On June 23, 1995, Ramon Vasquez received the preceeding prescription from his cardiologist. He began taking the medication given to him by the pharmacist on a Saturday morning. By Sunday night, the medication had affected his heart so much that he had a heart attack. He died several days later.
A pharmaceutical company submits data on a newly discovered compound to FDA for classification as a new chemical entity to gain permission for animal testing to determine any desirable and undesirable effects.
The chemical name is not pre-approved by any organization, nor is it recognized in any standard manuals, such as USP publications
Generic names are coined using an established stem, or group of letters, that represents a specific drug class.
USAN stems include prefixes like -coxib for arthritis medications - celecoxib , valdecoxib , and rofecoxib are generic names containing the stem. Each belongs to a class of drugs known as the COX-2 inhibitors.
Names that include such stems, chemistry roots, or any other coded information are easier to remember, and give clues about what a drug is used for. These names, however, typically sound or look so much alike that they contribute to medication errors, especially if the products share common dosage forms and other similarities.
The brand name, also called trademark, can be created as soon as a generic name has been established.
According to a report in the January-February 2004 issue of the Journal of the American Pharmacists Association, there are more than 9,000 generic drug names and 33,000 trademarked brand names in use in the United States
Merck Index: The Merck Index OnlineSM is the online version of the monographs in the printed 13th Edition of The Merck Index (a U.S. publication, Whitehouse Station, N.J., USA), an internationally recognized, one-volume encyclopedia of chemicals, drugs, and biologicals. Each monograph in the encyclopedia (each record in the database) discusses a single chemical entity or a small group of very closely-related compounds. Updates contain material not yet available in print.
PDR:The Physicians' Desk Reference ( PDR ) is a commercially published compilation of manufacturers' prescribing information (package insert) on prescription drugs, updated annually.

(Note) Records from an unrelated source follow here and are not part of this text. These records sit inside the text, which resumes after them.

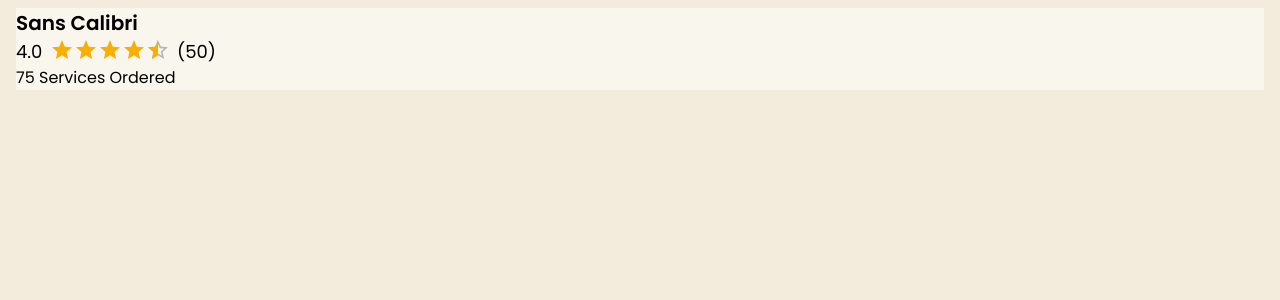
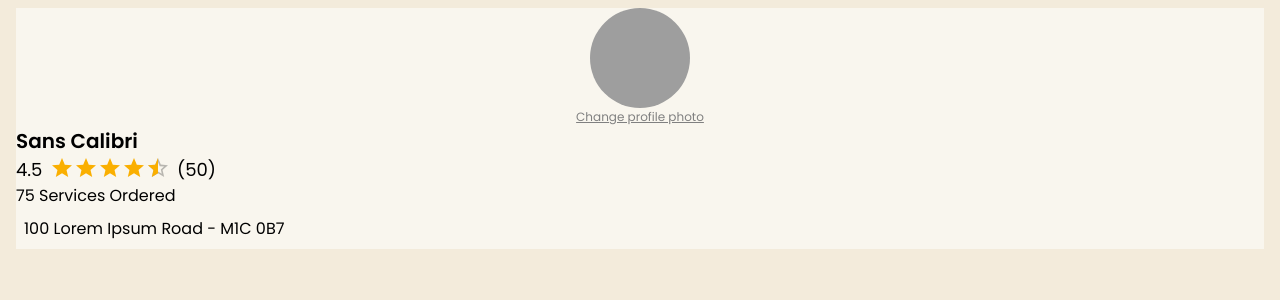
Before and after one commit to serhatgktp/amorr, a React (Create React App) app in the folder frontend/: page / in a window 1280 px wide. Shown: the top 300 px of the page. Built offline with nearby package versions, Linux system fonts and the light colour scheme; grey boxes are pictures that could not be loaded.

Commit message:
added avatar for profile photo and editable address component in editable.jsx file

```diff
--- a/frontend/src/components/customer_profile/customer_info/customer_info.jsx
+++ b/frontend/src/components/customer_profile/customer_info/customer_info.jsx
@@ -1,20 +1,29 @@
-import React from 'react'
+import React , { useState }from 'react';
 import './styles.css'
 import { Icon, InlineIcon } from '@iconify/react';
-import { Rating } from '@mui/material';
+import { Rating, Avatar } from '@mui/material';
+import customer from "../../../assets/customer_profile/customer.jpg";
+import InlineEdit from "./editable"
 
 const CustomerInfo = () => {
+
+    const address = "100 Lorem Ipsum Road - M1C 0B7"
+    const [value, setValue] = useState(address);
+
     return(
         <div id="customer_info">
-
+            <div id="customer_left">
+                <div><Avatar alt="Sans Calibri" src={customer} sx={{ width: 100, height: 100 }}/></div>
+                <div id="change_photo">Change profile photo</div>
+            </div>
             <div id="customer_name">Sans Calibri</div>
             <div id="rating">
-                <span className="rating_num">4.0</span>
+                <span className="rating_num">4.5</span>
                 <Rating name="read-only" size="medium" value={4.5} precision={0.5} readOnly />
                 <span className="rating_num">(50)</span>
             </div>
             <div> <span>75 </span>Services Ordered</div>
-
+            <InlineEdit value={value} setValue={setValue}/>
         </div>
     )
 }
--- /dev/null
+++ b/frontend/src/components/customer_profile/customer_info/editable.jsx
@@ -0,0 +1,36 @@
+import React, { useState }from 'react'
+import "./editable_styles.css"
+
+const InlineEdit = ({value, setValue}) => {
+    const [editingValue, setEditingValue] = useState(value);
+
+    const onChange = (event) => setEditingValue(event.target.value);
+
+    const onKeyDown = (event) => {
+        if (event.key === "Enter" || event.key === "Escape"){
+            event.target.blur();
+        }
+    }
+
+    const onBlur = (event) => {
+        if (event.target.value.trim() === ""){
+            setEditingValue(value)
+        } else {
+            setValue(event.target.value)
+        }
+    }
+
+  return (
+    <input
+        id="editable"
+        type="text"
+        aria-label='Field name'
+        value={editingValue}
+        onChange={onChange}
+        onKeyDown={onKeyDown}
+        onBlur={onBlur}
+    />
+  )
+}
+
+export default InlineEdit
--- /dev/null
+++ b/frontend/src/components/customer_profile/customer_info/editable_styles.css
@@ -0,0 +1,18 @@
+#editable{
+    border-radius: 30px;
+    border: none;
+    background-color: transparent;
+    padding: 8px;
+    width: 700px;
+    font-size: 16px;
+}
+
+#editable:hover{
+    background-color:  white;
+    cursor: pointer;
+}
+
+#editable:focus{
+    outline: 5px auto Highlight;
+    cursor: text;
+}
--- a/frontend/src/components/customer_profile/customer_info/styles.css
+++ b/frontend/src/components/customer_profile/customer_info/styles.css
@@ -20,3 +20,17 @@
 .rating_num{
     font-size: 18px;
 }
+
+#change_photo{
+    color: #808080;
+    font-size: 12px;
+    text-decoration: underline;
+}
+
+#customer_left{
+    display: flex;
+    flex-direction: column;
+    justify-content: center;
+    text-align: center;
+    align-items: center;
+}
```
Also changed, not shown: 1 other file (tests, documents, lock files or other folders).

While designed to provide physicains with the full legally mandated information relevant to writing prescriptions (just as its name suggests), it is widely available in libraries and bookstores, widely used by other medical specialists, and in significant part valuable to consumers.